Dragonbone_ChairI’ve been reading a lot lately. I know, you’re surprised, right? Mostly I’ve been revisiting my old favorites. I have a group of what I call “comfort books.”  That is not to say these books are comfortable, because they’re quite the opposite: challenging, involving,  and at times a little horrifying. But they are books that I can go back to again and again and never be disappointed in either the writing or the tale. I always find some new thing, along with the themes and characters that enchanted me the first time I read them.

These are the books that inspired me to write, not because I thought I could write better, but because these authors were unable to keep up with my reading demand. So, in the lull between “real books” I began writing the stories I wanted to read. Today begins  the first course of this three-course meal. Two more will follow!

First up is Tad Williams’ epic masterpiece, Memory, Sorrow, and Thorn. This tale was so large he couldn’t fit it all into one book. Each book is quite large, and believe me, there is no fluff in any of them.

Stone_of_FarewellIn this gripping tale, Williams takes a traditional tale of a kitchen-boy turned hero, and turns it sideways, giving it depth and power. He puts his protagonist, who begins as Simon Mooncalf, though hell,forging strength of character and courage in a boy who always dreamed of adventure. Simon the dreamer is real, human; a man with flaws as well as strengths. As a boy he is afraid, but he is courageous when it counts. And as a warrior, Simon Snowlock is strong, and not always forgiving. He is a multilayered hero, as is the story in which he is set.

The quest for the swords of power, and the larger quest to save Osten Ard from the grip of Ineluki, the Storm King, are enclosed within the real dramas of human (and not-so-human) affairs.

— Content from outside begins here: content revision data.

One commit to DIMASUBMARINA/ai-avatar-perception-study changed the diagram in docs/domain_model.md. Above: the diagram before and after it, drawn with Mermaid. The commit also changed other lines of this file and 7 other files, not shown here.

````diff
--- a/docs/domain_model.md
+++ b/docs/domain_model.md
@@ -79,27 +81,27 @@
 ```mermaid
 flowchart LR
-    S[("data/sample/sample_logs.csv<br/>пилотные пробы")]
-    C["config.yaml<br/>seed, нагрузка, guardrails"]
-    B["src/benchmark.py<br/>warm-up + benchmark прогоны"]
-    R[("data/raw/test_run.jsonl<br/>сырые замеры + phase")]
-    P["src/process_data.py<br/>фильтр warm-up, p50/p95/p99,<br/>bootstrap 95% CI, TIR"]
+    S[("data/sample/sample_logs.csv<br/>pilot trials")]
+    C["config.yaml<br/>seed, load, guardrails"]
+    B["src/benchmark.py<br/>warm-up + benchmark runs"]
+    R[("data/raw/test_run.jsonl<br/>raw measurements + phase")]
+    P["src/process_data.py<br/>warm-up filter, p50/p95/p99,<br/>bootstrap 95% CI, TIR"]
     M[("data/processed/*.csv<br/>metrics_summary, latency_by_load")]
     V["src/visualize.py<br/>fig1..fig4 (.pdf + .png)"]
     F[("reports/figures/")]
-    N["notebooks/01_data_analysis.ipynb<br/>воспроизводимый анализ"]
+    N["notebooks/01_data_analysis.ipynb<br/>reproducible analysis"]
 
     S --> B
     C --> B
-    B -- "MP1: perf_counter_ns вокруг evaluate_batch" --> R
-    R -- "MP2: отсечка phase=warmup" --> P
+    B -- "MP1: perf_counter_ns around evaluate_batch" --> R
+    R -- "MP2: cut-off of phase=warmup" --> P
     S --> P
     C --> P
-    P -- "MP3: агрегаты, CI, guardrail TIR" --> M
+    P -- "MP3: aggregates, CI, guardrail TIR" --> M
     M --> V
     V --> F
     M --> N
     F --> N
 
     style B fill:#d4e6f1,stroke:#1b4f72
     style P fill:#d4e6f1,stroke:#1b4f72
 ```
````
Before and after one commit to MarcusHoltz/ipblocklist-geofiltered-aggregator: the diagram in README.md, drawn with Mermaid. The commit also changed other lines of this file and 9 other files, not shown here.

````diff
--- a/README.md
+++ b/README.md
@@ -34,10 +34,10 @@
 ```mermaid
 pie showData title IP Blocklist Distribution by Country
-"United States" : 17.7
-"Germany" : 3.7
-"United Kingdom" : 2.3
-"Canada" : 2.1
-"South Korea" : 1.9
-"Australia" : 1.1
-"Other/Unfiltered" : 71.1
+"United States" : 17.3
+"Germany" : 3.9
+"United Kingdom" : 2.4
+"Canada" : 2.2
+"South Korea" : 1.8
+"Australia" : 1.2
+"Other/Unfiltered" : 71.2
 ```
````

What made this  series of books strike such a chord within me in the first place, was the way the world of Osten Ard reflects the history and folklore of our world. Several characters’ elements and experiences mirror the legends and mythology of Great Britain and other European cultures. I felt I knew these societies, and yet they were seen through a fractured mirror, similar, yet so different.

At the outset, the Erkynlanders are are the dominant society, and are ruled by King John Presbyter, also known as Prester John. He united them, but they’re still slightly clan-based and resemble the early medieval English of around the fifth to seventh centuries, with names that are  Saxon-ish and Biblical. It is a castle-based, feudal society right out of the dark ages. They have a religion that is similar to Christianity, as if they are a parallel reality.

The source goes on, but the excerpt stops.